When Microsoft quit its Sidewalk city guide in 2001, it promised to keep its foot in the door of local services. At that time, it was probably thinking “small business,” since it was bent on remaking the small business marketplace around the Great Plains software company that it had recently purchased. But small business services have never really pushed local into new areas. Arguably, software never has. In fact, Microsoft’s role in local is only now getting established, due to the newly accorded prominence of two areas that Microsoft also considers part of its core competency: maps and imaging.
Speaking at Kelsey’s ILM conference in early December, Microsoft Local Group head Erik Jorgensen presented a masterful picture of local’s image-driven future. “People want true visualization, showing them ‘what is there,’ he said. “Fundamentally, people are visual. And people want location integrated into relevant services.”

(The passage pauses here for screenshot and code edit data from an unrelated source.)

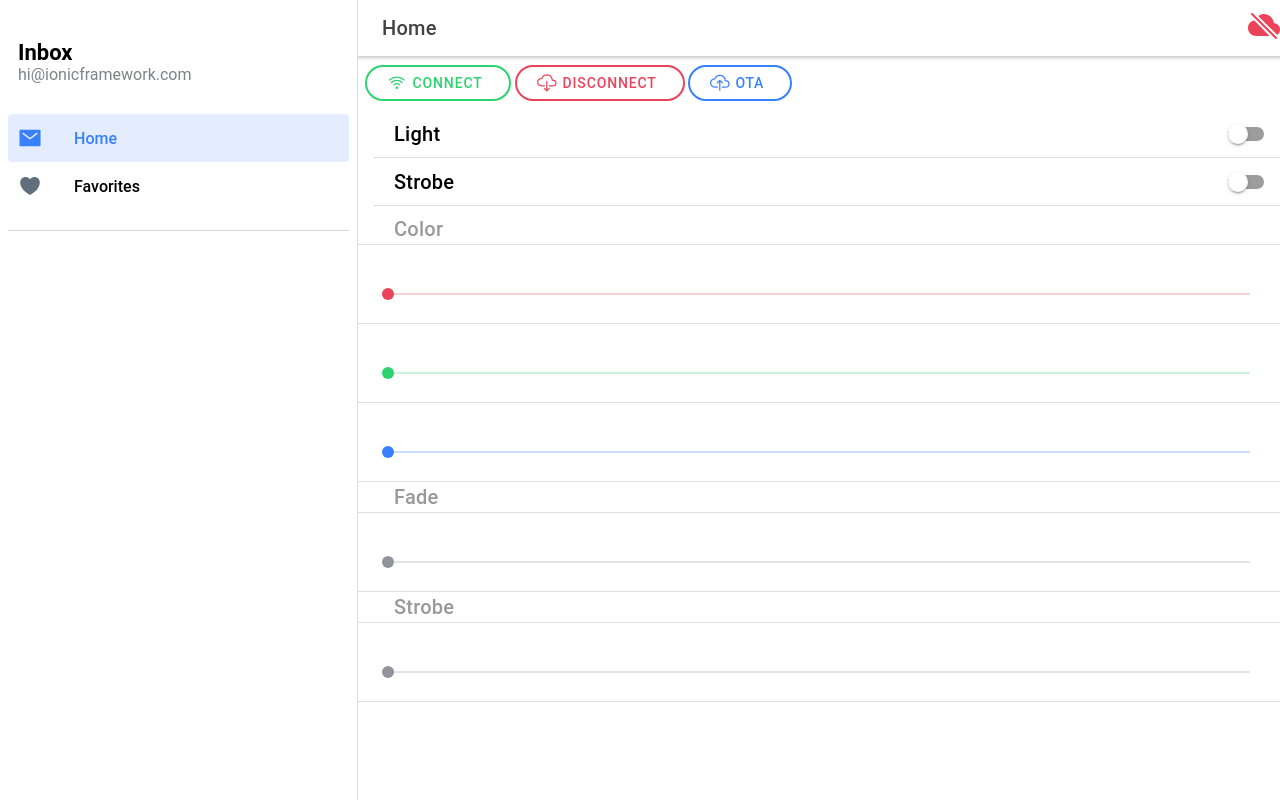
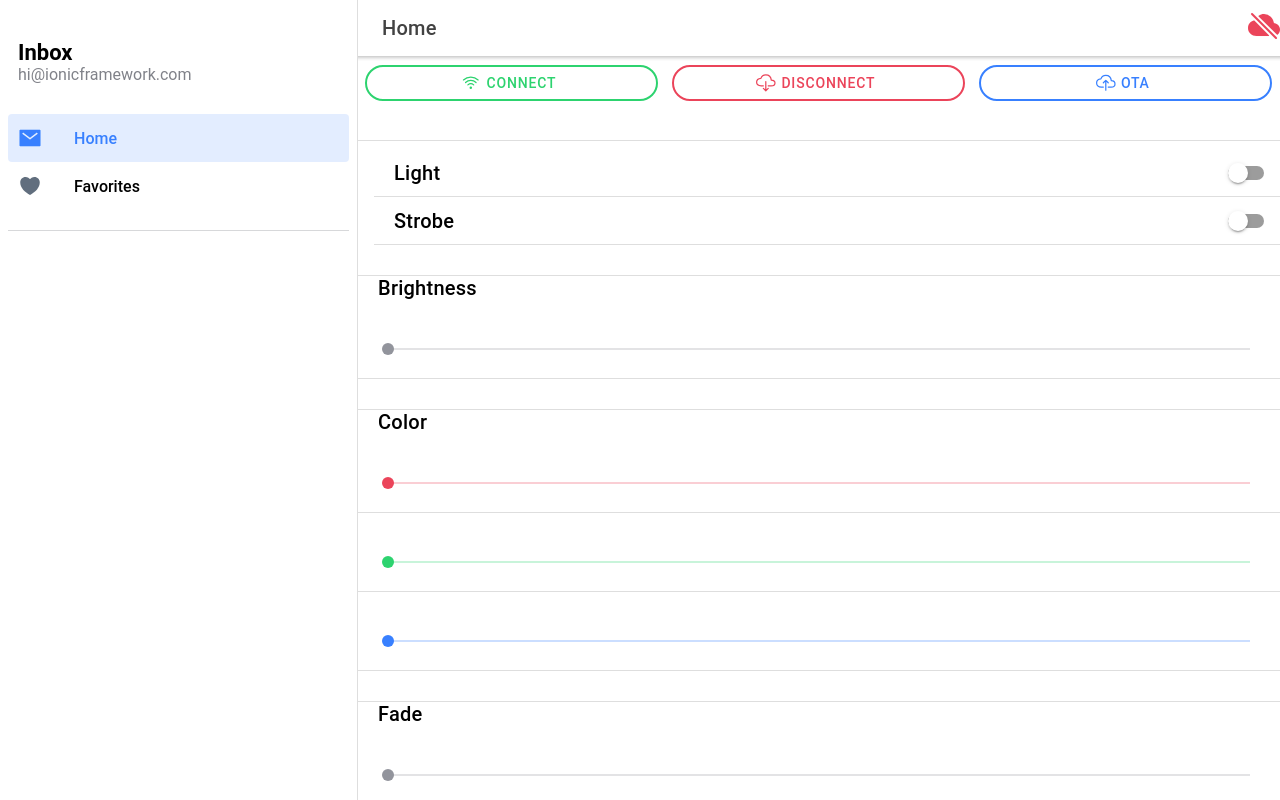
Before and after one commit to TheoChristo/LedBarApp, a React (Create React App) app: page /page/Home in a window 1280 px wide. Built offline with nearby package versions, Linux system fonts and the light colour scheme.

Commit message:
Added brightness control

```diff
--- a/src/pages/Page.tsx
+++ b/src/pages/Page.tsx
@@ -32,6 +32,7 @@ const Page: React.FC = () => {
   const [bluevalue, setblueValue] = useState(0);
   const [fadevalue, setfadeValue] = useState(0);
   const [strobevalue, setstrobeValue] = useState(0);
+  const [brightnessvalue, setbrightnessValue] = useState(0);
 
   interface espMessage {
     Op:number;
@@ -114,7 +115,10 @@ const Page: React.FC = () => {
   function forceOTA()
   {
     if (connected)
+    {
       sendSocketMessage(setMessage(100,0,0,0,0))
+      present('OTA Enabled! ', 2000)
+    }
     else if (!connected)
       present('No connection available!', 2000)
   }
@@ -153,13 +157,19 @@ const Page: React.FC = () => {
     {
       setfadeValue(val as number)
       sendSocketMessage(setMessage(10,fadevalue,redvalue, greenvalue, bluevalue))
-      console.log("Speed : "+fadevalue.toString())
+      console.log("Fade : "+fadevalue.toString())
     }
     else if (sl == 4)
     {
       setstrobeValue(val as number)
       sendSocketMessage(setMessage(11,strobevalue,redvalue, greenvalue, bluevalue))
       console.log("Speed : "+strobevalue.toString())
+    }
+    else if (sl == 5)
+    {
+      setbrightnessValue(val as number)
+      sendSocketMessage(setMessage(12,brightnessvalue,redvalue, greenvalue, bluevalue))
+      console.log("Brightness : "+brightnessvalue.toString())
     }
 
   }
@@ -187,62 +197,44 @@ const Page: React.FC = () => {
 
       <IonContent>
         <IonRow class="ion-align-items-center">
-          <IonCol sizeXs="12">
 
-
-            <IonButton color="success" shape="round" fill="outline" onClick={() => connectSocket() } >
+          <IonCol sizeXs="4">
+            <IonButton color="success" shape="round" fill="outline" expand="full" onClick={() => connectSocket() } >
               <IonIcon slot="start" icon={wifiOutline} />Connect
             </IonButton>
+          </IonCol>
 
-            <IonButton color="danger" shape="round" fill="outline" onClick={() => diconnect_socket() } >
+          <IonCol sizeXs="4">
+            <IonButton color="danger" shape="round" fill="outline" expand="full" onClick={() => diconnect_socket() } >
               <IonIcon slot="start" icon={cloudDownloadOutline} />Disconnect
             </IonButton>
 
-            <IonButton shape="round" fill="outline" onClick={() => forceOTA() } >
+          </IonCol>
+            <IonCol sizeXs="4">
+            <IonButton shape="round" fill="outline" expand="full" onClick={() => forceOTA() } >
               <IonIcon slot="start" icon={cloudUploadOutline} />OTA
             </IonButton>
-          </IonCol>
+            </IonCol>
         </IonRow>
 
         <IonRow>
-
+        <IonItemDivider></IonItemDivider>
         </IonRow>
 
+        <IonList>
+          <IonItem><IonTitle>Light</IonTitle><IonToggle color="success"  slot="end" onIonChange={(e)=>lightsToggle(e.detail.checked)}/> </IonItem>
 
-        <IonItem><IonTitle>Light</IonTitle><IonToggle color="success"  slot="end" onIonChange={(e)=>lightsToggle(e.detail.checked)}/> </IonItem>
-        <IonItem><IonTitle>Strobe</IonTitle><IonToggle color="tertiary" slot="end" onIonChange={(e)=>strobeToggle(e.detail.checked)}/> </IonItem>
-        {/* <IonRow class="ion-align-items-center">
-          {/* <IonCol size-xs="6" sizeSm="4" sizeMd="3" sizeLg="3" sizeXl="2"> */}
-            {/* <ActionCard title="On" subtitle="Lights" imgurl="" command={lightsToggle(true)} />
-          </IonCol>
-          <IonCol size-xs="6" sizeSm="4" sizeMd="3" sizeLg="3" sizeXl="2">
-            <ActionCard title="Off" subtitle="Lights" imgurl="" command={lightsToggle(false)} />
-          </IonCol> */}
-          {/* <IonCol size-xs="6" sizeSm="4" sizeMd="3" sizeLg="3" sizeXl="2">
-            <ActionCard title="On" subtitle="Strobe" imgurl="" command={strobeToggle(true)} />
-          </IonCol>
-          <IonCol size-xs="6" sizeSm="4" sizeMd="3" sizeLg="3" sizeXl="2">
-            <ActionCard title="Off" subtitle="Strobe" imgurl="" command={strobeToggle(false)} />
-          </IonCol> */}
+          <IonItem><IonTitle>Strobe</IonTitle><IonToggle color="tertiary" slot="end" onIonChange={(e)=>strobeToggle(e.detail.checked)}/> </IonItem>
 
-        {/* </IonRow> */}
-{/*
-        <IonCard onClick = {() => console.log("custom")}>
-            <IonCardHeader >
-              <IonCardTitle>Custom Command</IonCardTitle>
-            </IonCardHeader>
-        </IonCard> */}
+          <IonItemDivider></IonItemDivider>
+          <IonTitle>Brightness</IonTitle>
+          <IonItem>
+            <IonRange min={0} max={255} color="medium" pin={true} onIonChange={e => getSliderValue(e.detail.value, 5) }>
+            </IonRange>
+          </IonItem>
 
-        {/* <IonChip>
-          <IonIcon icon={playCircle} color="primary" />
-          <IonLabel>Icon Chip</IonLabel>
-          <IonIcon icon={pauseCircle} />
-        </IonChip> */}
-
-        <IonList>
-          {/* <IonTitle>Settings</IonTitle> */}
-
-          <IonItemDivider><IonTitle>Color</IonTitle></IonItemDivider>
+          <IonItemDivider></IonItemDivider>
+          <IonTitle>Color</IonTitle>
           <IonItem>
             <IonRange min={0} max={255} color="danger" pin={true} onIonChange={e => getSliderValue(e.detail.value, 0) }>
             </IonRange>
@@ -258,14 +250,16 @@ const Page: React.FC = () => {
             </IonRange>
           </IonItem>
 
-          <IonItemDivider><IonTitle>Fade</IonTitle></IonItemDivider>
+          <IonItemDivider></IonItemDivider>
+          <IonTitle>Fade</IonTitle>
 
           <IonItem>
             <IonRange min={1} max={80} color="medium" pin={true} onIonChange={e => getSliderValue(e.detail.value, 3) }>
             </IonRange>
           </IonItem>
 
-          <IonItemDivider><IonTitle>Strobe</IonTitle></IonItemDivider>
+          <IonItemDivider></IonItemDivider>
+          <IonTitle>Strobe</IonTitle>
           <IonItem>
             <IonRange min={1} max={100} color="medium" pin={true} onIonChange={e => getSliderValue(e.detail.value, 4) }>
             </IonRange>
@@ -274,64 +268,8 @@ const Page: React.FC = () => {
         </IonList>
 
       </IonContent>
-      {/* <IonFooter>
-          <IonToolbar>
-            <IonRow>
-
-              <IonCol sizeXs="10">
-                <IonItem>
-                  <IonLabel position="floating">Custom Command</IonLabel>
-                  <IonInput value={text} onIonChange={e => setText(e.detail.value!)} clearInput></IonInput>
-                </IonItem>
-              </IonCol>
-
-              <IonCol sizeXs="1">
-                <IonButton fill = "outline"  shape="round" onClick={() => sendCustomMessage()}>
-                  <IonIcon icon={paperPlane} />
-                </IonButton>
-
-              </IonCol>
-
-            </IonRow>
-          </IonToolbar>
-        </IonFooter> */}
     </IonPage>
   );
 };
 
-class ActionCard extends React.Component
-{
-  // constructor(props)
-  // {
-  //   super(props)
-  // }
-  props = { title: "", subtitle: "", imgurl: "", command:""};
-
-  sendMessage(){
-    if (connected)
-    {
-      sock.mySocket.send(this.props.command);
-    }
-  }
-
-  render() {
-    return (
-        <IonCard onClick = {() => this.sendMessage()}>
-          {/* <IonCardContent >
-              <IonImg src={this.props.imgurl}  />
-          </IonCardContent> */}
-
-          <IonCardHeader >
-            <IonCardTitle>{this.props.title} </IonCardTitle>
-            <IonCardSubtitle>
-              {this.props.subtitle}
-            </IonCardSubtitle>
-          </IonCardHeader>
-
-
-        </IonCard>
-    );
-  }
- }
-
 export default Page;
```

Jorgensen note that Microsoft isn’t necessarily going to emerge as local’s new nucleus. “Local,” he said, “is the most important vertical in search overall. But you can’t win alone in local.” He basically acknowledged the fact that local is permanently fragmented, with several well entrenched players, including Yahoo, Google, AOL/MapQuest and IAC. But an equally important role, he suggested, will be played by non-commercial players who might use Microsoft’s API to do mashups and spread the word – just as tens of thousands of sites do with Google Maps today.
In any case, local “is going to change in two years,” said Jorgensen. By then, we’ll have begun to sort out the role of community social nets; imagery; local services; and the future of map platforms. In five years, he said, “the majority of access will be from mobile devices.”
Going out on a limb a little, Jorgensen also suggested that local’s future will also turn on establishing electronic connections for “traditional relationships.” Currently, he noted that most Internet content and groupware hinges on “anonymous user generated content.” “Trust sources matter. You don’t want to rely on new ones,” he said. In this regard, Microsoft would seek to leverage the “12 billion relationships” it has captured via Windows, HotMail, MSN, Office etc. Jorgensen, of course, hopes this will happen via Microsoft’s new “Windows Live Local” service.
Whatever occurs, Jorgensen said that Microsoft’s commitment is to provide a comprehensive search service built around local features. “Loyalty comes from finding the hard to get info,” he said. Microsoft’s “local content” will be the most comprehensive and up to date.” Its “local city” will connect people and businesses. Just as critically, its services will be “immersive,” as people find, discover and explore using Virtual Earth. “It is a pristine eco-system.”